§ Task to complete:
Check each line of the listing below for "frontend" and state how many lines contain it, with no other words.
Content starts
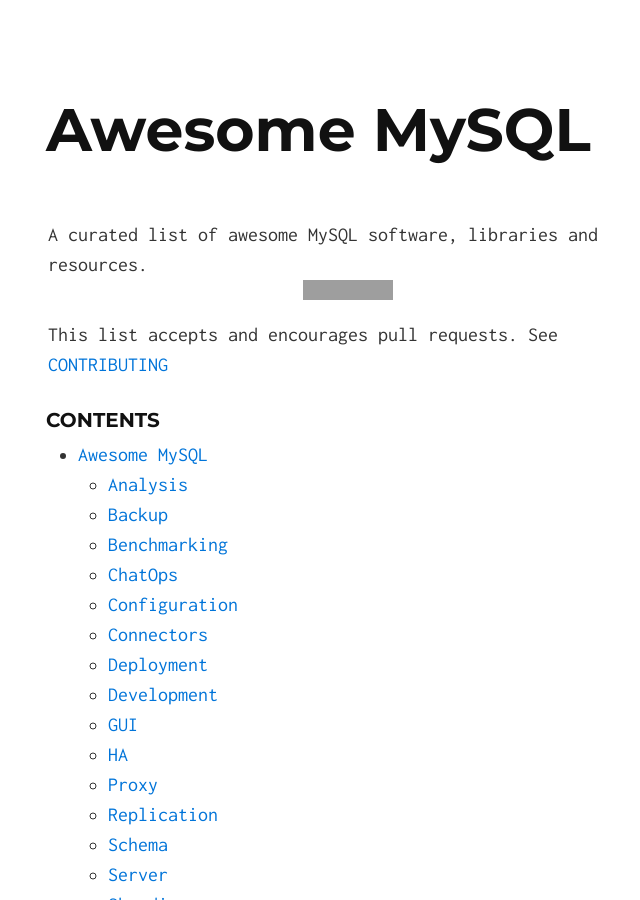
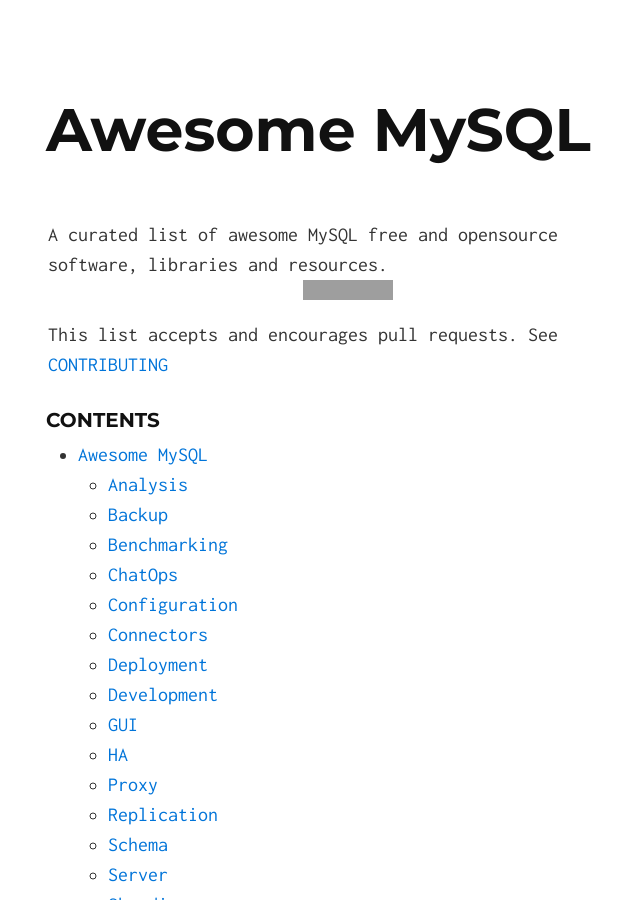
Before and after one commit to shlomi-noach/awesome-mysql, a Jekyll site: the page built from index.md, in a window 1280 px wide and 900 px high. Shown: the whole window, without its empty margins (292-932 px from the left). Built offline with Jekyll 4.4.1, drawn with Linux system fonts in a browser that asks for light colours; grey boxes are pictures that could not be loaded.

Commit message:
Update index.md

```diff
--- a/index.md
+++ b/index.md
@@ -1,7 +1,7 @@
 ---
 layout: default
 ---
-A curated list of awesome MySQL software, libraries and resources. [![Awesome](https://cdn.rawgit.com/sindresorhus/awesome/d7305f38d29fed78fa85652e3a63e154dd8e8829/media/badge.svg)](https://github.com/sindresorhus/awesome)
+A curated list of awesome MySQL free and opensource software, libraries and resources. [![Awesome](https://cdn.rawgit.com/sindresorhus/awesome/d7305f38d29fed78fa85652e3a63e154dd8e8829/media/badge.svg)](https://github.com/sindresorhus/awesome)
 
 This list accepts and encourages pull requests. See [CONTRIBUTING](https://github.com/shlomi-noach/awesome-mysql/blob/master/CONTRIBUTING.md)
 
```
Content ends
Content starts
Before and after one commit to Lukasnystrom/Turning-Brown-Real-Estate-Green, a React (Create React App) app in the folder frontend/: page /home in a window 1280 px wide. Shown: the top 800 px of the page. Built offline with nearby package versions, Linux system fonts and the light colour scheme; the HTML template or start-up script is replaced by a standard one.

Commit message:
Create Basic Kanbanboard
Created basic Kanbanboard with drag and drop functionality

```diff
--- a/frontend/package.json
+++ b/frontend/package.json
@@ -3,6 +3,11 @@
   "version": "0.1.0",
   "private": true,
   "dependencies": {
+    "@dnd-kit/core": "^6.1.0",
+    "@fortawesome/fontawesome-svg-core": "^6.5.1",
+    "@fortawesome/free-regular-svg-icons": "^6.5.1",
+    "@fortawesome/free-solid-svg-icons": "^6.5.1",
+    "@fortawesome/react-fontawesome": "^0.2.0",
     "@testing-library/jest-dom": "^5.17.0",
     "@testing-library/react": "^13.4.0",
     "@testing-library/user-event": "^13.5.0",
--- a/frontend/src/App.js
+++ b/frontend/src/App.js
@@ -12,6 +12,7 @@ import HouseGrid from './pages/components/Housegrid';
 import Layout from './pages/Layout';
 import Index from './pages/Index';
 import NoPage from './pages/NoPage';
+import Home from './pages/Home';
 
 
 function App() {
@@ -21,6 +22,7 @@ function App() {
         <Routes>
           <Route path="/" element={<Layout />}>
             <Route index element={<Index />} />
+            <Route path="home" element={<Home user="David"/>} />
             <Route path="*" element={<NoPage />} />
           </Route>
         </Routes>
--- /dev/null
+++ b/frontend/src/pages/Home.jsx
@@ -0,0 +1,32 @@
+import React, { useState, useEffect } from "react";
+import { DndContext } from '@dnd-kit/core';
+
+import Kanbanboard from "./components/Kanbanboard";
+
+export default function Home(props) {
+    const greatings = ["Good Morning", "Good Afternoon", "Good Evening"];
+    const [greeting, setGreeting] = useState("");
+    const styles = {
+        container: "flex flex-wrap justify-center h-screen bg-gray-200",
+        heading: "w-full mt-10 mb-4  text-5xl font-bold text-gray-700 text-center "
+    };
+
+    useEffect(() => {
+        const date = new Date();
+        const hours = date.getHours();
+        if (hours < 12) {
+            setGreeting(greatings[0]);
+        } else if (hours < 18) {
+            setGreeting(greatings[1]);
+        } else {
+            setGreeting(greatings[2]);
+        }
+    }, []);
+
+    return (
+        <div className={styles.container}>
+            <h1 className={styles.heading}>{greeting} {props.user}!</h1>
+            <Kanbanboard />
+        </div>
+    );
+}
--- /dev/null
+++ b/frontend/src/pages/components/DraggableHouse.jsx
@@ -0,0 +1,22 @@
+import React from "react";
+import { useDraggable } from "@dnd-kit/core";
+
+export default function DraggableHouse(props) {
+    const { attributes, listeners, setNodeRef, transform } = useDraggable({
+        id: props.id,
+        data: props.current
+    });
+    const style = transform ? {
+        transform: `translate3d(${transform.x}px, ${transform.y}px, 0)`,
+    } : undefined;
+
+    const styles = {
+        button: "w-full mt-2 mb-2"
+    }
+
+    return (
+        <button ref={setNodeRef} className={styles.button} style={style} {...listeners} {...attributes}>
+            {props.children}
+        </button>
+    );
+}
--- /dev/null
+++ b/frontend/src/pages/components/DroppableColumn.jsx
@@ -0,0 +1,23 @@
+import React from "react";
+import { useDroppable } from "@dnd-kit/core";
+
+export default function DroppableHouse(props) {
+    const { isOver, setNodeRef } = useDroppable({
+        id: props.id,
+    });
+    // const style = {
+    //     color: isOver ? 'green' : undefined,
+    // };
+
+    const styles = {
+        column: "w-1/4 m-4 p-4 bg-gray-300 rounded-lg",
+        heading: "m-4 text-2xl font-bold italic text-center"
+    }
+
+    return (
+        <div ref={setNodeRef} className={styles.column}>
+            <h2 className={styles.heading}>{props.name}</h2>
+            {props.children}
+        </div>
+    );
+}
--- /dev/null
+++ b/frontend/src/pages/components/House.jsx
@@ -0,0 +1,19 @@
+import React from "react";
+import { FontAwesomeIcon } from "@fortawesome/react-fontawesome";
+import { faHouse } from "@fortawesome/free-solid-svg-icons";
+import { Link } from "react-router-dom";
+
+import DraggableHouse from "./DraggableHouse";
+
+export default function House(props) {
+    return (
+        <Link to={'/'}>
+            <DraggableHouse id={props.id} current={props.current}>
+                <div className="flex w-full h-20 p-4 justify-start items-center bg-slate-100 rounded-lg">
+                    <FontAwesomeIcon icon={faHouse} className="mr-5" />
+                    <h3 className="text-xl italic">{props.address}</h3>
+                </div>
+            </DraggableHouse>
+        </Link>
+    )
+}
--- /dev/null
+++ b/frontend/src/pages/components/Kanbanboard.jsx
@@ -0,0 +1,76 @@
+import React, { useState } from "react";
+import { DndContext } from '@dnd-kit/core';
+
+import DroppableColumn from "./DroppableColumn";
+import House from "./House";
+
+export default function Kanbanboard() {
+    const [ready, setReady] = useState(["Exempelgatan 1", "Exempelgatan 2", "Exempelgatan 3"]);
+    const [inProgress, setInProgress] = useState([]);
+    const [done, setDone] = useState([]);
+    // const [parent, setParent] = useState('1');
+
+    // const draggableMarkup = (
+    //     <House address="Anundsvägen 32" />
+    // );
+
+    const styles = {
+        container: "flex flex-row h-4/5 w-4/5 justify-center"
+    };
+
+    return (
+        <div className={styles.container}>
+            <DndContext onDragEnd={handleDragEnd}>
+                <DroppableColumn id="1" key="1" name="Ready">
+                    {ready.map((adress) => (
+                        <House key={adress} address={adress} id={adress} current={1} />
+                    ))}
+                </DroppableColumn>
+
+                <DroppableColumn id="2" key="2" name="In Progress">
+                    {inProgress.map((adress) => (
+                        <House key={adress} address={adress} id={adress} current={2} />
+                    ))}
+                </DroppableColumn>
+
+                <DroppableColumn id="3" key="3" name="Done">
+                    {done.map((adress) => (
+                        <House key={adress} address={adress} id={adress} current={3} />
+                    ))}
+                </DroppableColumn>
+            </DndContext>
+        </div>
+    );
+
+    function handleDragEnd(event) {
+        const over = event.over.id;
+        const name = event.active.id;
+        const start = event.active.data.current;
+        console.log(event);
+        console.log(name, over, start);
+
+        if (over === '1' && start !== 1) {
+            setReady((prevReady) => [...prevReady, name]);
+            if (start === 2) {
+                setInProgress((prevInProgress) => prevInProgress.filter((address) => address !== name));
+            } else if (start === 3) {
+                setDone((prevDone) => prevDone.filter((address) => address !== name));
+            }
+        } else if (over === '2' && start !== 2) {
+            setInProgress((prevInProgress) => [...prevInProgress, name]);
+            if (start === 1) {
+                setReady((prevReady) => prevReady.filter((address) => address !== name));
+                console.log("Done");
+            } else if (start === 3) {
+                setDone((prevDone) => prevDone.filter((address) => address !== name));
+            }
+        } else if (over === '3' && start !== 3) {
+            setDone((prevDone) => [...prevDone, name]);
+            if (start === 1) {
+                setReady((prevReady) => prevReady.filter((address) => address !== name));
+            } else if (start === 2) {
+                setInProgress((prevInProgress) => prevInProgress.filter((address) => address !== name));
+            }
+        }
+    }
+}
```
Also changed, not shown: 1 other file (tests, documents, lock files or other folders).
Content ends
Content starts
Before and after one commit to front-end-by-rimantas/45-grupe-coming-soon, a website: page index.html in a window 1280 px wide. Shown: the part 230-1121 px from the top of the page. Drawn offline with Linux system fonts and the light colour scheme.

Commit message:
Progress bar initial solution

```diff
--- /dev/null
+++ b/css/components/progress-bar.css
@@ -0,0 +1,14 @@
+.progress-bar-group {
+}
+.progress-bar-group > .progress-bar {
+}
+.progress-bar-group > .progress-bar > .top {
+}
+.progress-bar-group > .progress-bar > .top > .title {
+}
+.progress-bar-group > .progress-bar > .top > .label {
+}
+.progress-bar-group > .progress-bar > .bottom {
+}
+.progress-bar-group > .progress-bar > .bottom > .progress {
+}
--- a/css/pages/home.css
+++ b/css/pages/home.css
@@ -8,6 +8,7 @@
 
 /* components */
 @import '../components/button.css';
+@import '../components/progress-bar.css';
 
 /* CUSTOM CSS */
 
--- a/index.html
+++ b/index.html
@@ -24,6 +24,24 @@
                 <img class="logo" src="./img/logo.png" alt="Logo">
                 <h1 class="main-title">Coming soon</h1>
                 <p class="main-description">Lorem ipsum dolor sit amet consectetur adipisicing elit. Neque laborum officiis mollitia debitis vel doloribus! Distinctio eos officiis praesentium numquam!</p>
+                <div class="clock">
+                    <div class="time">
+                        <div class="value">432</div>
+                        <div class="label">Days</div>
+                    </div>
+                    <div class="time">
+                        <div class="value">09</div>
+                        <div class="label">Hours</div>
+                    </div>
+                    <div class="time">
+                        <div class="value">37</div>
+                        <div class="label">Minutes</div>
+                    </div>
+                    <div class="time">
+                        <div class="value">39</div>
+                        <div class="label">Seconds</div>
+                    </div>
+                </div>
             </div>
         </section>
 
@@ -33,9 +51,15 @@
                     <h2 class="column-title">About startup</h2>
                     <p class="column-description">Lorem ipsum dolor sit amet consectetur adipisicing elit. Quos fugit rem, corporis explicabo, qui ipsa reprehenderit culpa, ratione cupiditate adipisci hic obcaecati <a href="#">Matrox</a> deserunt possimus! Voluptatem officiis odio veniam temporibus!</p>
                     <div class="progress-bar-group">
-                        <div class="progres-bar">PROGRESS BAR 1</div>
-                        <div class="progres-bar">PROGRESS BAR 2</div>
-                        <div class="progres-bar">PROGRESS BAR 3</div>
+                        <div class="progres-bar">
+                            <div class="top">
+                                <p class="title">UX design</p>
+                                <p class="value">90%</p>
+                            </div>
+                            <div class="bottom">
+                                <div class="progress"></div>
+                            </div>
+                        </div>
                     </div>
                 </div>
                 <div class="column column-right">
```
Content ends
§ Answer space:
10